(Dataset excerpts)

● ● ●

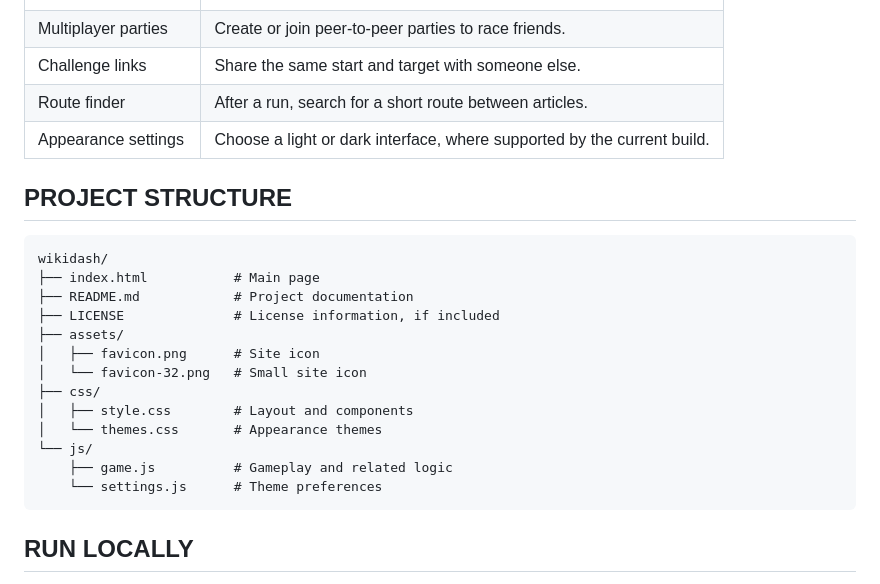
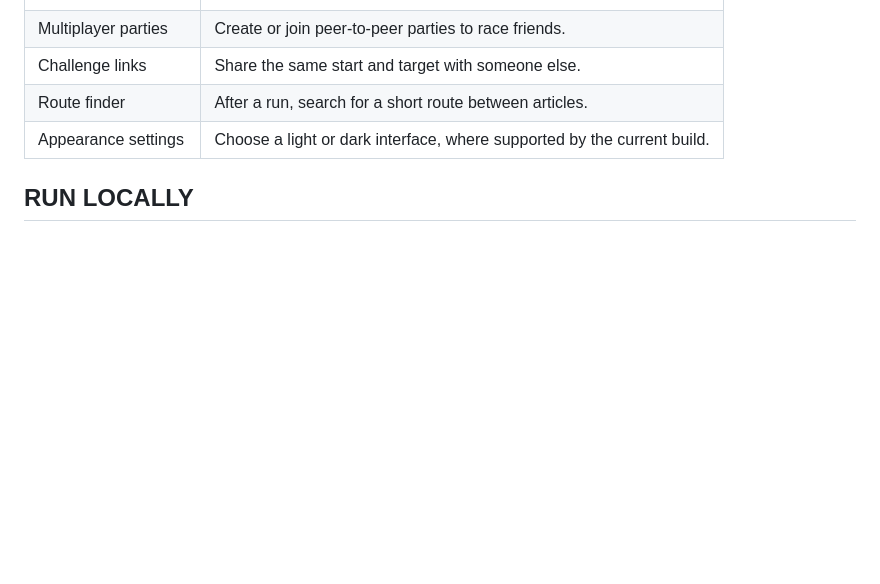
Before and after one commit to Mochaslatte/rabbit-hole, a Markdown page: README.md, the part around the change. Rendered like a GitHub page; blank space fills up the shorter version.

````diff
--- a/README.md
+++ b/README.md
@@ -45,24 +45,6 @@ No installation is needed to play: open the site in your browser and start a run
 | Challenge links | Share the same start and target with someone else. |
 | Route finder | After a run, search for a short route between articles. |
 | Appearance settings | Choose a light or dark interface, where supported by the current build. |
-
-## PROJECT STRUCTURE
-
-```text
-wikidash/
-├── index.html           # Main page
-├── README.md            # Project documentation
-├── LICENSE              # License information, if included
-├── assets/
-│   ├── favicon.png      # Site icon
-│   └── favicon-32.png   # Small site icon
-├── css/
-│   ├── style.css        # Layout and components
-│   └── themes.css       # Appearance themes
-└── js/
-    ├── game.js          # Gameplay and related logic
-    └── settings.js      # Theme preferences
-```
 
 ## RUN LOCALLY
 
````
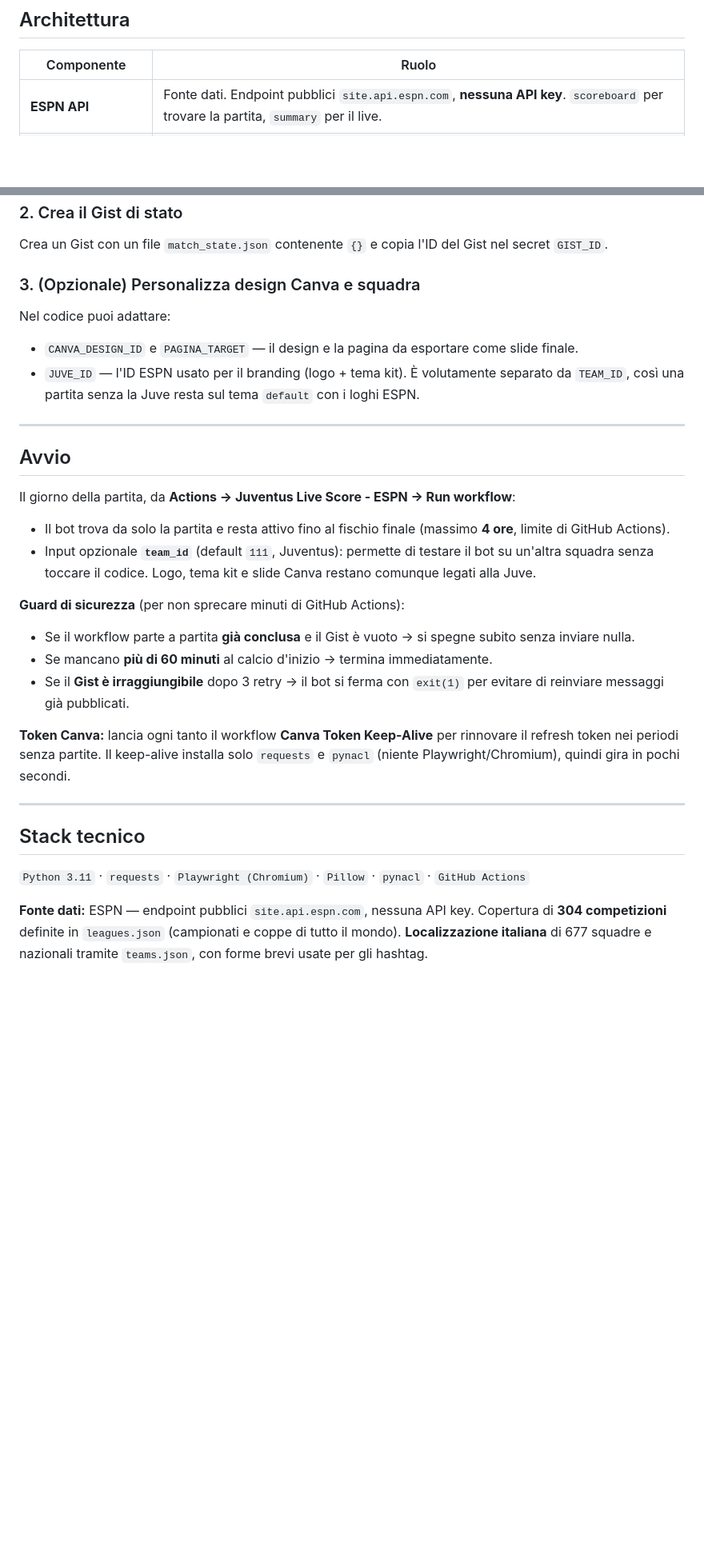
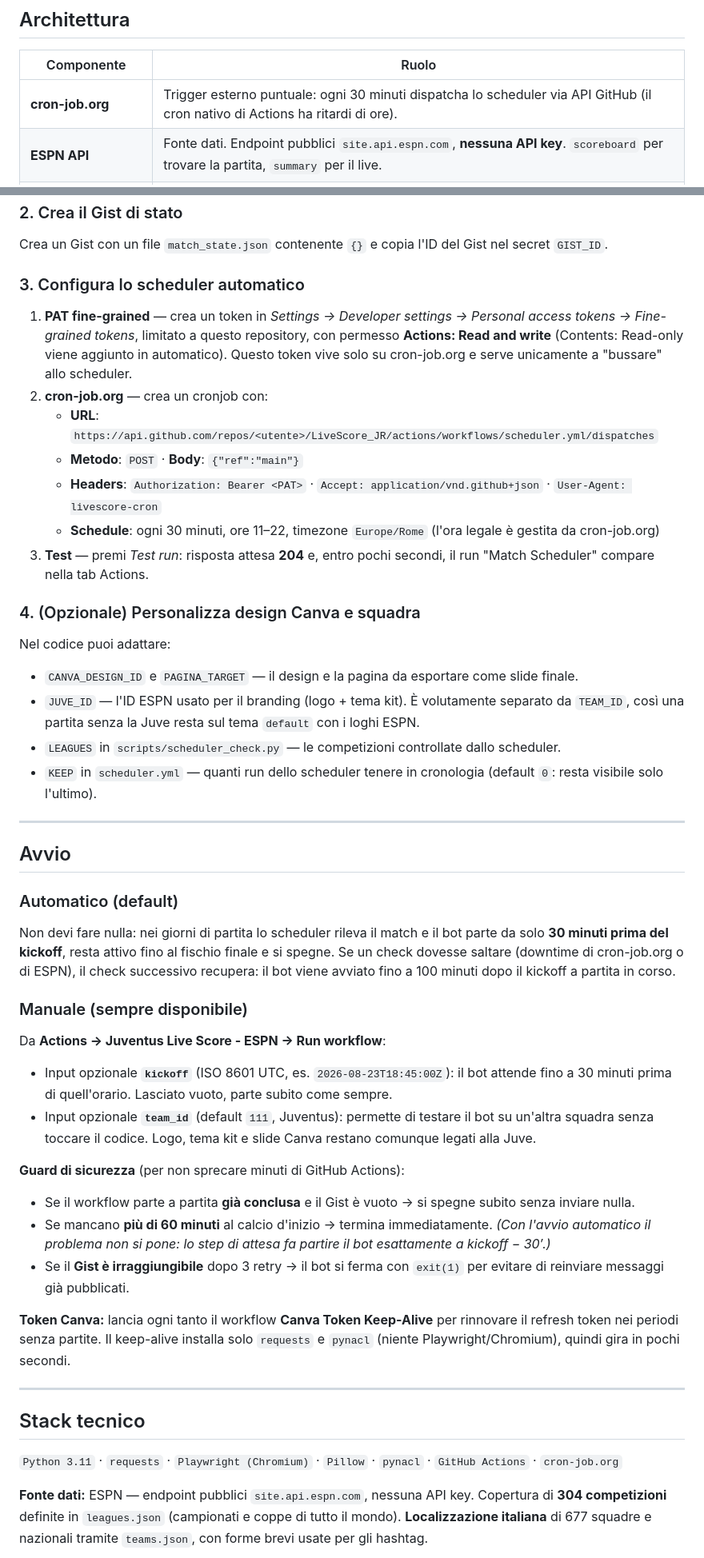
Before and after one commit to Tommaso20BW/LiveScore_JR, a Markdown page: README.md, 2 parts joined by grey strips. Shown at 80% size. GitHub-like rendering; blank space fills up the shorter version.

```diff
--- a/README.md
+++ b/README.md
@@ -143,6 +181,7 @@ La slide viene inviata **solo se la Juventus è effettivamente in campo** (contr
 
 | Componente              | Ruolo |
 |-------------------------|-------|
+| **cron-job.org**        | Trigger esterno puntuale: ogni 30 minuti dispatcha lo scheduler via API GitHub (il cron nativo di Actions ha ritardi di ore). |
 | **ESPN API**            | Fonte dati. Endpoint pubblici `site.api.espn.com`, **nessuna API key**. `scoreboard` per trovare la partita, `summary` per il live. |
 | **GitHub Gist**         | Stato persistente (`match_state.json`): gol rilevati, ID dei messaggi inviati, sostituzioni, cartellini, coda stats, recuperi annunciati, ecc. Permette al bot di sopravvivere a un riavvio del workflow. Letto con 3 retry automatici; in caso di errore persistente il bot si ferma (non riparte da zero). |
 | **Telegram Bot API**    | Output. Invio, modifica (`editMessageText`) e cancellazione dei messaggi. Rate limit 429 rispettato tramite `retry_after`. |
@@ -192,26 +234,44 @@ In **Settings → Secrets and variables → Actions** aggiungi:
 
 Crea un Gist con un file `match_state.json` contenente `{}` e copia l'ID del Gist nel secret `GIST_ID`.
 
-### 3. (Opzionale) Personalizza design Canva e squadra
+### 3. Configura lo scheduler automatico
+
+1. **PAT fine-grained** — crea un token in *Settings → Developer settings → Personal access tokens → Fine-grained tokens*, limitato a questo repository, con permesso **Actions: Read and write** (Contents: Read-only viene aggiunto in automatico). Questo token vive solo su cron-job.org e serve unicamente a "bussare" allo scheduler.
+2. **cron-job.org** — crea un cronjob con:
+   - **URL**: `https://api.github.com/repos/<utente>/LiveScore_JR/actions/workflows/scheduler.yml/dispatches`
+   - **Metodo**: `POST` · **Body**: `{"ref":"main"}`
+   - **Headers**: `Authorization: Bearer <PAT>` · `Accept: application/vnd.github+json` · `User-Agent: livescore-cron`
+   - **Schedule**: ogni 30 minuti, ore 11–22, timezone `Europe/Rome` (l'ora legale è gestita da cron-job.org)
+3. **Test** — premi *Test run*: risposta attesa **204** e, entro pochi secondi, il run "Match Scheduler" compare nella tab Actions.
+
+### 4. (Opzionale) Personalizza design Canva e squadra
 
 Nel codice puoi adattare:
 
 - `CANVA_DESIGN_ID` e `PAGINA_TARGET` — il design e la pagina da esportare come slide finale.
 - `JUVE_ID` — l'ID ESPN usato per il branding (logo + tema kit). È volutamente separato da `TEAM_ID`, così una partita senza la Juve resta sul tema `default` con i loghi ESPN.
+- `LEAGUES` in `scripts/scheduler_check.py` — le competizioni controllate dallo scheduler.
+- `KEEP` in `scheduler.yml` — quanti run dello scheduler tenere in cronologia (default `0`: resta visibile solo l'ultimo).
 
 -----
 
 ## Avvio
 
-Il giorno della partita, da **Actions → Juventus Live Score - ESPN → Run workflow**:
+### Automatico (default)
 
-- Il bot trova da solo la partita e resta attivo fino al fischio finale (massimo **4 ore**, limite di GitHub Actions).
+Non devi fare nulla: nei giorni di partita lo scheduler rileva il match e il bot parte da solo **30 minuti prima del kickoff**, resta attivo fino al fischio finale e si spegne. Se un check dovesse saltare (downtime di cron-job.org o di ESPN), il check successivo recupera: il bot viene avviato fino a 100 minuti dopo il kickoff a partita in corso.
+
+### Manuale (sempre disponibile)
+
+Da **Actions → Juventus Live Score - ESPN → Run workflow**:
+
+- Input opzionale **`kickoff`** (ISO 8601 UTC, es. `2026-08-23T18:45:00Z`): il bot attende fino a 30 minuti prima di quell'orario. Lasciato vuoto, parte subito come sempre.
 - Input opzionale **`team_id`** (default `111`, Juventus): permette di testare il bot su un'altra squadra senza toccare il codice. Logo, tema kit e slide Canva restano comunque legati alla Juve.
 
 **Guard di sicurezza** (per non sprecare minuti di GitHub Actions):
 
 - Se il workflow parte a partita **già conclusa** e il Gist è vuoto → si spegne subito senza inviare nulla.
-- Se mancano **più di 60 minuti** al calcio d'inizio → termina immediatamente.
+- Se mancano **più di 60 minuti** al calcio d'inizio → termina immediatamente. *(Con l'avvio automatico il problema non si pone: lo step di attesa fa partire il bot esattamente a kickoff − 30′.)*
 - Se il **Gist è irraggiungibile** dopo 3 retry → il bot si ferma con `exit(1)` per evitare di reinviare messaggi già pubblicati.
 
 **Token Canva:** lancia ogni tanto il workflow **Canva Token Keep-Alive** per rinnovare il refresh token nei periodi senza partite. Il keep-alive installa solo `requests` e `pynacl` (niente Playwright/Chromium), quindi gira in pochi secondi.
@@ -220,7 +280,7 @@ Il giorno della partita, da **Actions → Juventus Live Score - ESPN → Run wor
 
 ## Stack tecnico
 
-`Python 3.11` · `requests` · `Playwright (Chromium)` · `Pillow` · `pynacl` · `GitHub Actions`
+`Python 3.11` · `requests` · `Playwright (Chromium)` · `Pillow` · `pynacl` · `GitHub Actions` · `cron-job.org`
 
 **Fonte dati:** ESPN — endpoint pubblici `site.api.espn.com`, nessuna API key. Copertura di **304 competizioni** definite in `leagues.json` (campionati e coppe di tutto il mondo). **Localizzazione italiana** di 677 squadre e nazionali tramite `teams.json`, con forme brevi usate per gli hashtag.
 
```
Also changed, not shown: other parts of README.md (+48 -6 lines).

● ● ●

* _Exercise prompt_
Skipping any pictures, copy the entries exactly as they appear.

* _Your response_
Before and after one commit to Mochaslatte/rabbit-hole, a Markdown page: README.md, the part around the change. Rendered like a GitHub page; blank space fills up the shorter version.

````diff
--- a/README.md
+++ b/README.md
@@ -45,24 +45,6 @@ No installation is needed to play: open the site in your browser and start a run
 | Challenge links | Share the same start and target with someone else. |
 | Route finder | After a run, search for a short route between articles. |
 | Appearance settings | Choose a light or dark interface, where supported by the current build. |
-
-## PROJECT STRUCTURE
-
-```text
-wikidash/
-├── index.html           # Main page
-├── README.md            # Project documentation
-├── LICENSE              # License information, if included
-├── assets/
-│   ├── favicon.png      # Site icon
-│   └── favicon-32.png   # Small site icon
-├── css/
-│   ├── style.css        # Layout and components
-│   └── themes.css       # Appearance themes
-└── js/
-    ├── game.js          # Gameplay and related logic
-    └── settings.js      # Theme preferences
-```
 
 ## RUN LOCALLY
 
````
Before and after one commit to Tommaso20BW/LiveScore_JR, a Markdown page: README.md, 2 parts joined by grey strips. Shown at 80% size. GitHub-like rendering; blank space fills up the shorter version.

```diff
--- a/README.md
+++ b/README.md
@@ -143,6 +181,7 @@ La slide viene inviata **solo se la Juventus è effettivamente in campo** (contr
 
 | Componente              | Ruolo |
 |-------------------------|-------|
+| **cron-job.org**        | Trigger esterno puntuale: ogni 30 minuti dispatcha lo scheduler via API GitHub (il cron nativo di Actions ha ritardi di ore). |
 | **ESPN API**            | Fonte dati. Endpoint pubblici `site.api.espn.com`, **nessuna API key**. `scoreboard` per trovare la partita, `summary` per il live. |
 | **GitHub Gist**         | Stato persistente (`match_state.json`): gol rilevati, ID dei messaggi inviati, sostituzioni, cartellini, coda stats, recuperi annunciati, ecc. Permette al bot di sopravvivere a un riavvio del workflow. Letto con 3 retry automatici; in caso di errore persistente il bot si ferma (non riparte da zero). |
 | **Telegram Bot API**    | Output. Invio, modifica (`editMessageText`) e cancellazione dei messaggi. Rate limit 429 rispettato tramite `retry_after`. |
@@ -192,26 +234,44 @@ In **Settings → Secrets and variables → Actions** aggiungi:
 
 Crea un Gist con un file `match_state.json` contenente `{}` e copia l'ID del Gist nel secret `GIST_ID`.
 
-### 3. (Opzionale) Personalizza design Canva e squadra
+### 3. Configura lo scheduler automatico
+
+1. **PAT fine-grained** — crea un token in *Settings → Developer settings → Personal access tokens → Fine-grained tokens*, limitato a questo repository, con permesso **Actions: Read and write** (Contents: Read-only viene aggiunto in automatico). Questo token vive solo su cron-job.org e serve unicamente a "bussare" allo scheduler.
+2. **cron-job.org** — crea un cronjob con:
+   - **URL**: `https://api.github.com/repos/<utente>/LiveScore_JR/actions/workflows/scheduler.yml/dispatches`
+   - **Metodo**: `POST` · **Body**: `{"ref":"main"}`
+   - **Headers**: `Authorization: Bearer <PAT>` · `Accept: application/vnd.github+json` · `User-Agent: livescore-cron`
+   - **Schedule**: ogni 30 minuti, ore 11–22, timezone `Europe/Rome` (l'ora legale è gestita da cron-job.org)
+3. **Test** — premi *Test run*: risposta attesa **204** e, entro pochi secondi, il run "Match Scheduler" compare nella tab Actions.
+
+### 4. (Opzionale) Personalizza design Canva e squadra
 
 Nel codice puoi adattare:
 
 - `CANVA_DESIGN_ID` e `PAGINA_TARGET` — il design e la pagina da esportare come slide finale.
 - `JUVE_ID` — l'ID ESPN usato per il branding (logo + tema kit). È volutamente separato da `TEAM_ID`, così una partita senza la Juve resta sul tema `default` con i loghi ESPN.
+- `LEAGUES` in `scripts/scheduler_check.py` — le competizioni controllate dallo scheduler.
+- `KEEP` in `scheduler.yml` — quanti run dello scheduler tenere in cronologia (default `0`: resta visibile solo l'ultimo).
 
 -----
 
 ## Avvio
 
-Il giorno della partita, da **Actions → Juventus Live Score - ESPN → Run workflow**:
+### Automatico (default)
 
-- Il bot trova da solo la partita e resta attivo fino al fischio finale (massimo **4 ore**, limite di GitHub Actions).
+Non devi fare nulla: nei giorni di partita lo scheduler rileva il match e il bot parte da solo **30 minuti prima del kickoff**, resta attivo fino al fischio finale e si spegne. Se un check dovesse saltare (downtime di cron-job.org o di ESPN), il check successivo recupera: il bot viene avviato fino a 100 minuti dopo il kickoff a partita in corso.
+
+### Manuale (sempre disponibile)
+
+Da **Actions → Juventus Live Score - ESPN → Run workflow**:
+
+- Input opzionale **`kickoff`** (ISO 8601 UTC, es. `2026-08-23T18:45:00Z`): il bot attende fino a 30 minuti prima di quell'orario. Lasciato vuoto, parte subito come sempre.
 - Input opzionale **`team_id`** (default `111`, Juventus): permette di testare il bot su un'altra squadra senza toccare il codice. Logo, tema kit e slide Canva restano comunque legati alla Juve.
 
 **Guard di sicurezza** (per non sprecare minuti di GitHub Actions):
 
 - Se il workflow parte a partita **già conclusa** e il Gist è vuoto → si spegne subito senza inviare nulla.
-- Se mancano **più di 60 minuti** al calcio d'inizio → termina immediatamente.
+- Se mancano **più di 60 minuti** al calcio d'inizio → termina immediatamente. *(Con l'avvio automatico il problema non si pone: lo step di attesa fa partire il bot esattamente a kickoff − 30′.)*
 - Se il **Gist è irraggiungibile** dopo 3 retry → il bot si ferma con `exit(1)` per evitare di reinviare messaggi già pubblicati.
 
 **Token Canva:** lancia ogni tanto il workflow **Canva Token Keep-Alive** per rinnovare il refresh token nei periodi senza partite. Il keep-alive installa solo `requests` e `pynacl` (niente Playwright/Chromium), quindi gira in pochi secondi.
@@ -220,7 +280,7 @@ Il giorno della partita, da **Actions → Juventus Live Score - ESPN → Run wor
 
 ## Stack tecnico
 
-`Python 3.11` · `requests` · `Playwright (Chromium)` · `Pillow` · `pynacl` · `GitHub Actions`
+`Python 3.11` · `requests` · `Playwright (Chromium)` · `Pillow` · `pynacl` · `GitHub Actions` · `cron-job.org`
 
 **Fonte dati:** ESPN — endpoint pubblici `site.api.espn.com`, nessuna API key. Copertura di **304 competizioni** definite in `leagues.json` (campionati e coppe di tutto il mondo). **Localizzazione italiana** di 677 squadre e nazionali tramite `teams.json`, con forme brevi usate per gli hashtag.
 
```
Also changed, not shown: other parts of README.md (+48 -6 lines).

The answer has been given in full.